1) once bullied themselves but one day punched out the bully and any subsequent one, or

2) were never bullied and instead were either the bully or were neither victim nor perpetrator.

Relentless, ongoing harassment is not the same as occasional “teasing.” Nor does chronic rejection and insults from one’s classmates toughen up the victim and make them a better person  —  even though some victims, in adulthood, claim that all the bullying taught them how to be more compassionate towards others.

“There are significant negative short- and long-term consequences for bullies and victims,” says Rashmi Shetgiri, MD, MSHS, medical director at Pediatric Primary Care Clinic in Los Angeles whose research interests include bullying and youth violence prevention.

“Victims of bullying may experience anxiety, depression, poor school performance, school avoidance, and complaints such as headaches, abdominal pain, bedwetting, and difficulty sleeping.”

Things that happen to someone in childhood (which includes the high school years) can literally shape the brain and permanently impact the mind and thought processes, including how that person feels towards other human beings.

“Long-term consequences may include low self-esteem, dropping out of school, and psychosocial problems as adults,” says Dr. Shetgiri.

Why is this so difficult for some people to understand?

Think about it: During your formative years, when your psyche is being constructed, you’re continuously exposed to classmates who taunt you, say ugly things to you, exclude you, laugh at you, complain when you’re assigned to work with them in a group, etc.

By the time you graduate, you’ll be feeling like a total loser. Now how is this going to motivate you to reach out to other human beings?

The fear of being despised for just sharing the same room with someone will constantly be looming.

Years of asking yourself, “Why does everyone make fun of me?” has a way of permanently damaging one’s self-esteem and social skills.

If you still believe that the negative impact of non-physical bullying is way overblown, imagine trying to adjust to a workplace in which many of your coworkers are constantly heckling you about your clothes, religion, skin color, body type, the way you walk, talk, etc.

Imagine that every time you slip up on the job, several coworkers loudly jeer at you and call you foul names. You wouldn’t last there a week and you know it. Or, you’d sue!

“One study of school shootings in the 1990s found that almost 20% of perpetrators of these shootings had been bullied,” says Dr. Shetgiri.

If just one racial slur on the job in the adult workplace should not be tolerated, how dare anybody insist that years of being mistreated in the school setting is just a normal part of growing up?

It’s the “bully-victims, children who are both bullied and bully others, who are at the greatest risk for problems that may include depression, anxiety, substance use, and disengagement from school,” says Dr. Shetgiri.
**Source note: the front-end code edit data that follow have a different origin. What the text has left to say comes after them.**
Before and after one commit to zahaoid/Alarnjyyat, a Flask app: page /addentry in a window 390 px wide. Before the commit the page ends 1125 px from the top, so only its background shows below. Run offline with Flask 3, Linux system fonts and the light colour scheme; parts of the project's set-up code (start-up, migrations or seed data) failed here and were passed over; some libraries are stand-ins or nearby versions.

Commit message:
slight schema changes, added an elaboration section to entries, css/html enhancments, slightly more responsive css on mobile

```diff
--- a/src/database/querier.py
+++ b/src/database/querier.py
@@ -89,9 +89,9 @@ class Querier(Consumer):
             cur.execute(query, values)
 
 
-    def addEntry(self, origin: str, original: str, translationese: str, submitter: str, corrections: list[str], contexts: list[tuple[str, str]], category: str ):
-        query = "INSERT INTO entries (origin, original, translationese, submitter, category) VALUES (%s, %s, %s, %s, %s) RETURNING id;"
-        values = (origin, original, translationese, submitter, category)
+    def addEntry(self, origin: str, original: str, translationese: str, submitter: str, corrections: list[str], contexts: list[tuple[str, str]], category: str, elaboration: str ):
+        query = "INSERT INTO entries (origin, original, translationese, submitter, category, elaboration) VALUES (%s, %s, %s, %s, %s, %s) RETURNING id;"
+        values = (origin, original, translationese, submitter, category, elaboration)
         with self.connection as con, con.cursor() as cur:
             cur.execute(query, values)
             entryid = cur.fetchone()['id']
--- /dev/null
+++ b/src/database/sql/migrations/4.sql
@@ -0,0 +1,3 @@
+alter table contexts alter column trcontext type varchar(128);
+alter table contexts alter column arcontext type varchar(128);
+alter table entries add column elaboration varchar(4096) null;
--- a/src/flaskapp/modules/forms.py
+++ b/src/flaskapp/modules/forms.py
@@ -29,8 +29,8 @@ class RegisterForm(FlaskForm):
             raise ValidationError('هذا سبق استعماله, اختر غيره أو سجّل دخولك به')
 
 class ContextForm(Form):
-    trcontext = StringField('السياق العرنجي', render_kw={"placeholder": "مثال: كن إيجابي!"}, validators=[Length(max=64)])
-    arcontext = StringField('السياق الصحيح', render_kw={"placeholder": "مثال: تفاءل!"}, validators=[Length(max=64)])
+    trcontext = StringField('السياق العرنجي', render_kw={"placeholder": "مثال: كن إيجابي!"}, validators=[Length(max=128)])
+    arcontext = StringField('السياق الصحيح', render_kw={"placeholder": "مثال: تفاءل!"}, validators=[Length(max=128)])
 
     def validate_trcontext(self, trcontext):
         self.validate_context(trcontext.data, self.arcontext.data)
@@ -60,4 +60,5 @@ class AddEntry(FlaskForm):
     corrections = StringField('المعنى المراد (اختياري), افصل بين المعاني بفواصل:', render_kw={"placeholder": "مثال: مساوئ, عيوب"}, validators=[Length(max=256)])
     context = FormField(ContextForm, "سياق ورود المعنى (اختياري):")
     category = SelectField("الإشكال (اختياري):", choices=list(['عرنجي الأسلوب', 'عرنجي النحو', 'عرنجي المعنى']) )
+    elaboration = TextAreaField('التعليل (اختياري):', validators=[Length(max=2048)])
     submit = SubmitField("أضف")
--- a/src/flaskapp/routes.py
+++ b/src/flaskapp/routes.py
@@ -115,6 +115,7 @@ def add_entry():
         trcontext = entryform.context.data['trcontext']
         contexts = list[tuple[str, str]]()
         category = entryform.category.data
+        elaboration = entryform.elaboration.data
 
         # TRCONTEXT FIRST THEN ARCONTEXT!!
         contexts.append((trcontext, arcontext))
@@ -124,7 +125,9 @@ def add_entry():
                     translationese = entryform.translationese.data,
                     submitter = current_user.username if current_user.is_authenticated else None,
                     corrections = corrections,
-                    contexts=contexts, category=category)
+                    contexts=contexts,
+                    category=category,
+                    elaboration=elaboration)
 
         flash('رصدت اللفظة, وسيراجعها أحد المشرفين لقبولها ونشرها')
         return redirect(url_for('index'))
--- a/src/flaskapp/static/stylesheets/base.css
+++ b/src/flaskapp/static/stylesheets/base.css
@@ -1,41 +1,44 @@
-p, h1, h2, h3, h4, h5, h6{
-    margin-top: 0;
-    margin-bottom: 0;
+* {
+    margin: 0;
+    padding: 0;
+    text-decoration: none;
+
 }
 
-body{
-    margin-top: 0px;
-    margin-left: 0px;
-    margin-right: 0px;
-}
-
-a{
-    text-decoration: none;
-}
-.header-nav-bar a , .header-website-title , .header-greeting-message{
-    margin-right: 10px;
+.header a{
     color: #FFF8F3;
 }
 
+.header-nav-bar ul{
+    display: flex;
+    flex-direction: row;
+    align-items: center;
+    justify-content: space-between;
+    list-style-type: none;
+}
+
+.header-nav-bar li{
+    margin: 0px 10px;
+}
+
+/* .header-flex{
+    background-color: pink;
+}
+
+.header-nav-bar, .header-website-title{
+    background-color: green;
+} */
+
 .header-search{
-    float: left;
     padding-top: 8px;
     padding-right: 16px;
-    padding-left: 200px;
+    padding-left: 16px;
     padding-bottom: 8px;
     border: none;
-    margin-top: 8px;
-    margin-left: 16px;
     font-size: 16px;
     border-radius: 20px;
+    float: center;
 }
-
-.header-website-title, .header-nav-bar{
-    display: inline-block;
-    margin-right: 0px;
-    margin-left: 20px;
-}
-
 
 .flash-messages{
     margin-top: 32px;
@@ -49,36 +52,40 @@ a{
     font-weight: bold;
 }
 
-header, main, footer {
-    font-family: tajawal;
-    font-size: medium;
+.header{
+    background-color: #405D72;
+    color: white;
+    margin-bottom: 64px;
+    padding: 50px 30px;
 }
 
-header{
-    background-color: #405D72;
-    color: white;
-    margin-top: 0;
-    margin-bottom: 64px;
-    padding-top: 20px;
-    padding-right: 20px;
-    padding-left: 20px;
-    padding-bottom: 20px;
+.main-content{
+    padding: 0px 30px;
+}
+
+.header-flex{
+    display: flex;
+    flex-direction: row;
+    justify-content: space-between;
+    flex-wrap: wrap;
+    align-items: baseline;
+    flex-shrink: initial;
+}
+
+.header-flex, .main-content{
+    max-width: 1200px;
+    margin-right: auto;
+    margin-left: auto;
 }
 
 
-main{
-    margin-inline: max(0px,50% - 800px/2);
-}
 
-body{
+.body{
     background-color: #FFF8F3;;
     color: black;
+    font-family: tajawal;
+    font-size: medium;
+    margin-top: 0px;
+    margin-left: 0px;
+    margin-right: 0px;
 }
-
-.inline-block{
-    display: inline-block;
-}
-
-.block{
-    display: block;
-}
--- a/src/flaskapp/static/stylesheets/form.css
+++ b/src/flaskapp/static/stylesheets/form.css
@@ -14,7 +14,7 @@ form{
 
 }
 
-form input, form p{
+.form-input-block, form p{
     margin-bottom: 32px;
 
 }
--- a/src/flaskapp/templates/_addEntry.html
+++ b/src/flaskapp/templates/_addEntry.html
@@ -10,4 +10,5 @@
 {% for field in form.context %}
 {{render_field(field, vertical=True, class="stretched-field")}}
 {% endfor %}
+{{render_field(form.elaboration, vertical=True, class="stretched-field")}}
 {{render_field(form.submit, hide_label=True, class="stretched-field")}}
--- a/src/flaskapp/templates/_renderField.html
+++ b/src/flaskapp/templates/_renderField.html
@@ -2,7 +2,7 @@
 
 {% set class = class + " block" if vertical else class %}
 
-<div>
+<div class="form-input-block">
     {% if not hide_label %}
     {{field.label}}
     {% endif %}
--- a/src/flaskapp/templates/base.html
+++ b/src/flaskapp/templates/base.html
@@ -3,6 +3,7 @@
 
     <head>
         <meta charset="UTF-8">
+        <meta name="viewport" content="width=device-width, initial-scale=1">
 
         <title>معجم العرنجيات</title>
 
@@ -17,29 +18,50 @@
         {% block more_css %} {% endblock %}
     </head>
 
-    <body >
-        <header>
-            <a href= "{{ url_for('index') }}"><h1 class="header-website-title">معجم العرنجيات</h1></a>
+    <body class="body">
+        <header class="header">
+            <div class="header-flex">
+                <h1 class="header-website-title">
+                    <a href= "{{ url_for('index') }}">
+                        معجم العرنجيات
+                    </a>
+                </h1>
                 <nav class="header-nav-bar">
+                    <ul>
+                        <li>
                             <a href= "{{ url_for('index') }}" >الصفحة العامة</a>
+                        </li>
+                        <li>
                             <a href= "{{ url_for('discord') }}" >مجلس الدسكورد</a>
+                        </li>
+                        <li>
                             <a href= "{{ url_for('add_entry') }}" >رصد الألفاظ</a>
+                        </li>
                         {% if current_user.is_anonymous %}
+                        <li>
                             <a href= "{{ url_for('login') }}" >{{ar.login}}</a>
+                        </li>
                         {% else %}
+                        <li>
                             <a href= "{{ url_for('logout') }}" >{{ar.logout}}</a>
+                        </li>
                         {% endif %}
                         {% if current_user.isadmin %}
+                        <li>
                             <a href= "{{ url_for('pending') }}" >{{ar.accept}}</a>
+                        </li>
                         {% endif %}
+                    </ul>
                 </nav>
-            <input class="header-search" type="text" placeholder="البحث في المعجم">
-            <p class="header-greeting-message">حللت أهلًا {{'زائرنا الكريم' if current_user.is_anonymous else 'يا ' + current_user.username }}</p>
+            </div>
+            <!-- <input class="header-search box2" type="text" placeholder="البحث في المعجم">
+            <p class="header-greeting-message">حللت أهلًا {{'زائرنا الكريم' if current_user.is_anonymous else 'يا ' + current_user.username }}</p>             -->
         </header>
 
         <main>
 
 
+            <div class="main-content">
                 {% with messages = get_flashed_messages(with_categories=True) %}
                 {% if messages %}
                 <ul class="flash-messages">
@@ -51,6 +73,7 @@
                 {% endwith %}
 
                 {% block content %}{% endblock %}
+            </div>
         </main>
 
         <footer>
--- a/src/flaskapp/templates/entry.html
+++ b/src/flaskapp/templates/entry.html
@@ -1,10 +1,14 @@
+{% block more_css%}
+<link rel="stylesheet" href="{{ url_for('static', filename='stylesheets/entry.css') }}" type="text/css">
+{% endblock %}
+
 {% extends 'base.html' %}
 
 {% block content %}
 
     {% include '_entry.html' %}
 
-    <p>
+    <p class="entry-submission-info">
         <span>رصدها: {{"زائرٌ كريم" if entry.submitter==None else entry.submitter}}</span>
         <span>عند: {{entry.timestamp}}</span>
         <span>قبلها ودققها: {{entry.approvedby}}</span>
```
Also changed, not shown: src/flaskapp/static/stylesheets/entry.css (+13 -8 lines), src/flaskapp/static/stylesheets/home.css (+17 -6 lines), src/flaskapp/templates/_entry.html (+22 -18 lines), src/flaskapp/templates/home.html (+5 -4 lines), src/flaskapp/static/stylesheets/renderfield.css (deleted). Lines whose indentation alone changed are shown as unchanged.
Dr. Shetgiri is particularly interested in prevention of violence among Latino youth, the implementation of primary-care-based bullying and violence prevention strategies, and health outcomes for children exposed to violence and abuse.